Web interface edit records
■ ■ ■ ■

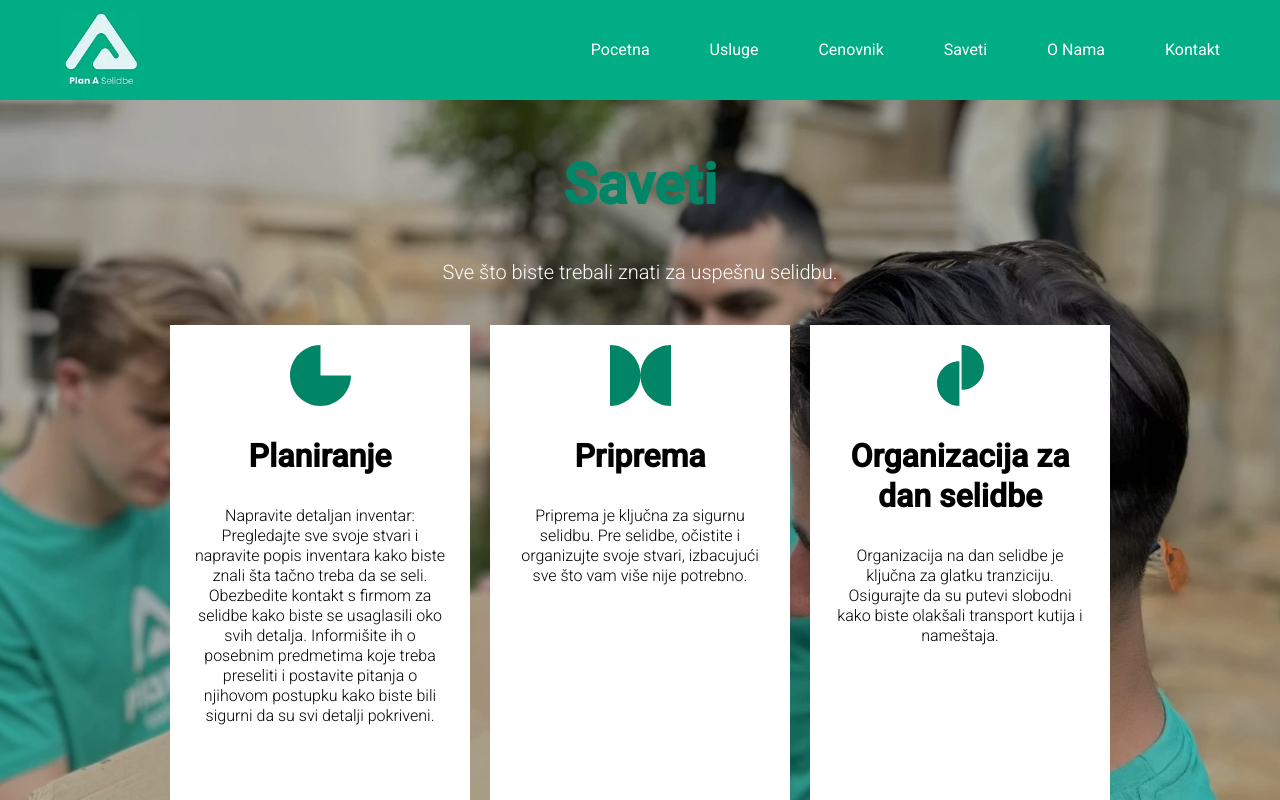
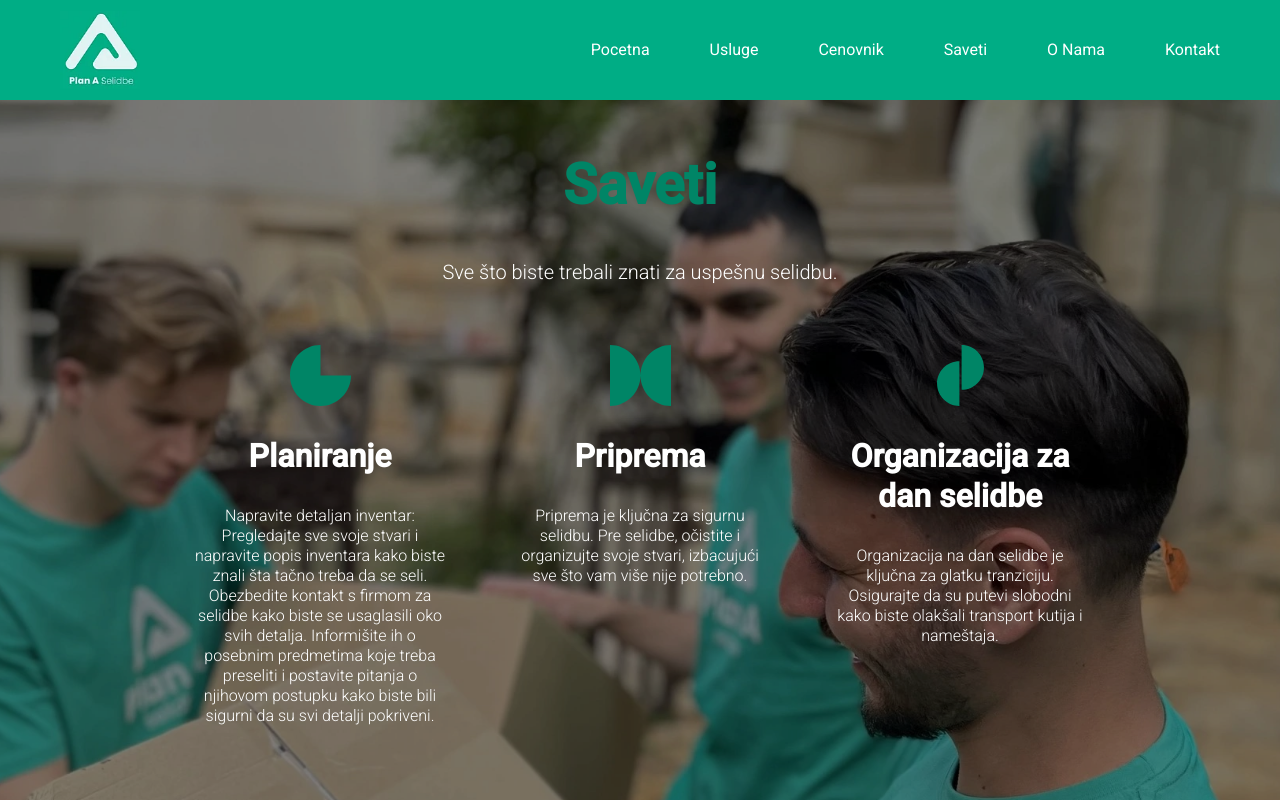
Before and after one commit to SupremeHan/plan-a, a Next.js app: page /advice in a window 1280 px wide. Shown: the top 800 px of the page. Built offline with nearby package versions, Linux system fonts and the light colour scheme.

Commit message:
Added sharp package for better image optimization, Card component style changes

```diff
--- a/package.json
+++ b/package.json
@@ -13,7 +13,8 @@
     "next": "14.0.1",
     "react": "^18",
     "react-dom": "^18",
-    "react-icons": "^4.12.0"
+    "react-icons": "^4.12.0",
+    "sharp": "^0.33.2"
   },
   "devDependencies": {
     "@types/node": "^20",
--- a/src/app/_components/Card/Card.scss
+++ b/src/app/_components/Card/Card.scss
@@ -1,10 +1,10 @@
-@use "../../_utils/styles/colors.scss" as *;
-@use "../../_utils/styles/utils" as *;
+@use '../../_utils/styles/colors.scss' as *;
+@use '../../_utils/styles/utils' as *;
 
 .Card {
 	width: defaultUnit(300);
 	height: defaultUnit(500);
-  background: var(--white-100);
+	color: var(--white-100);
 	padding: defaultUnit(20);
 	display: flex;
 	flex-direction: column;
--- a/src/app/_sections/home-page/landing-section/LandingSection.scss
+++ b/src/app/_sections/home-page/landing-section/LandingSection.scss
@@ -1,5 +1,5 @@
-@use "../../../_utils/styles/utils" as *;
-@use "../../../_utils/styles/colors" as *;
+@use '../../../_utils/styles/utils' as *;
+@use '../../../_utils/styles/colors' as *;
 
 .LandingSection {
 	position: relative;
@@ -17,7 +17,7 @@
 		padding-right: defaultUnit(20);
 
 		@include mobile {
-      padding-top: defaultUnit(50);
+			padding-top: defaultUnit(120);
 		}
 	}
 
--- a/src/app/_utils/content/adviceItems.tsx
+++ /dev/null
@@ -1,24 +0,0 @@
-import AdviceIcon2 from '../../_components/icons/AdviceIcon2';
-import AdviceIcon1 from '../../_components/icons/AdviceIcon1';
-import AdviceIcon3 from '../../_components/icons/AdviceIcon3';
-
-export const adviceItems = [
-	{
-		title: 'Planiranje',
-		description:
-			'Napravite detaljan inventar: Pregledajte sve svoje stvari i napravite popis inventara kako biste znali šta tačno treba da se seli. Obezbedite kontakt s firmom za selidbe kako biste se usaglasili oko svih detalja. Informišite ih o posebnim predmetima koje treba preseliti i postavite pitanja o njihovom postupku kako biste bili sigurni da su svi detalji pokriveni.',
-		icon: <AdviceIcon1 />
-	},
-	{
-		title: 'Priprema',
-		description:
-			'Priprema je ključna za sigurnu selidbu. Pre selidbe, očistite i organizujte svoje stvari, izbacujući sve što vam više nije potrebno.',
-		icon: <AdviceIcon2 />
-	},
-	{
-		title: 'Organizacija za dan selidbe',
-		description:
-			'Organizacija na dan selidbe je ključna za glatku tranziciju. Osigurajte da su putevi slobodni kako biste olakšali transport kutija i nameštaja.',
-		icon: <AdviceIcon3 />
-	}
-];
--- a/src/app/advice/page.tsx
+++ b/src/app/advice/page.tsx
@@ -2,8 +2,10 @@ import './AdvicePage.scss';
 
 import heroBackground from 'public/images/hero-background.webp';
 import Image from 'next/image';
+import AdviceIcon2 from '../_components/icons/AdviceIcon2';
+import AdviceIcon1 from '../_components/icons/AdviceIcon1';
+import AdviceIcon3 from '../_components/icons/AdviceIcon3';
 import { Card } from '../_components/Card';
-import { adviceItems } from '../_utils/content/adviceItems';
 
 export default function Page() {
 	return (
@@ -13,9 +15,12 @@ export default function Page() {
 				placeholder="blur"
 				fill
 				sizes="100vw"
+				priority
+				quality={50}
 				style={{
 					objectFit: 'cover',
-					zIndex: -1
+					zIndex: -1,
+					filter: 'brightness(50%)'
 				}}
 				alt="Background"
 				className="AdvicePage__image"
@@ -24,9 +29,24 @@ export default function Page() {
 			<h5 className="AdvicePage__subTitle">Sve što biste trebali znati za uspešnu selidbu.</h5>
 
 			<div className="AdvicePage__content">
-				{adviceItems.map((item, key) => (
-					<Card key={key} title={item.title} desc={item.description} icon={item.icon} link="" />
-				))}
+				<Card
+					title={'Planiranje'}
+					desc={`Napravite detaljan inventar: Pregledajte sve svoje stvari i napravite popis inventara kako biste znali šta tačno treba da se seli. Obezbedite kontakt s firmom za selidbe kako biste se usaglasili oko svih detalja. Informišite ih o posebnim predmetima koje treba preseliti i postavite pitanja o njihovom postupku kako biste bili sigurni da su svi detalji pokriveni.`}
+					icon={<AdviceIcon1 />}
+					link=""
+				/>
+				<Card
+					title={'Priprema'}
+					desc={`Priprema je ključna za sigurnu selidbu. Pre selidbe, očistite i organizujte svoje stvari, izbacujući sve što vam više nije potrebno.`}
+					icon={<AdviceIcon2 />}
+					link=""
+				/>
+				<Card
+					title={'Organizacija za dan selidbe'}
+					desc={`Organizacija na dan selidbe je ključna za glatku tranziciju. Osigurajte da su putevi slobodni kako biste olakšali transport kutija i nameštaja.`}
+					icon={<AdviceIcon3 />}
+					link=""
+				/>
 			</div>
 		</div>
 	);
```
Also changed, not shown: src/app/contact/page.tsx (+15 -15 lines), 1 other file (tests, documents, lock files or other folders). Lines whose indentation alone changed are shown as unchanged.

■ ■ ■ ■

→ **Try it**
Scan the lines above for the word "napravite". Return each one that has it.

→ **Written answer**
-			'Napravite detaljan inventar: Pregledajte sve svoje stvari i napravite popis inventara kako biste znali šta tačno treba da se seli. Obezbedite kontakt s firmom za selidbe kako biste se usaglasili oko svih detalja. Informišite ih o posebnim predmetima koje treba preseliti i postavite pitanja o njihovom postupku kako biste bili sigurni da su svi detalji pokriveni.',
+					desc={`Napravite detaljan inventar: Pregledajte sve svoje stvari i napravite popis inventara kako biste znali šta tačno treba da se seli. Obezbedite kontakt s firmom za selidbe kako biste se usaglasili oko svih detalja. Informišite ih o posebnim predmetima koje treba preseliti i postavite pitanja o njihovom postupku kako biste bili sigurni da su svi detalji pokriveni.`}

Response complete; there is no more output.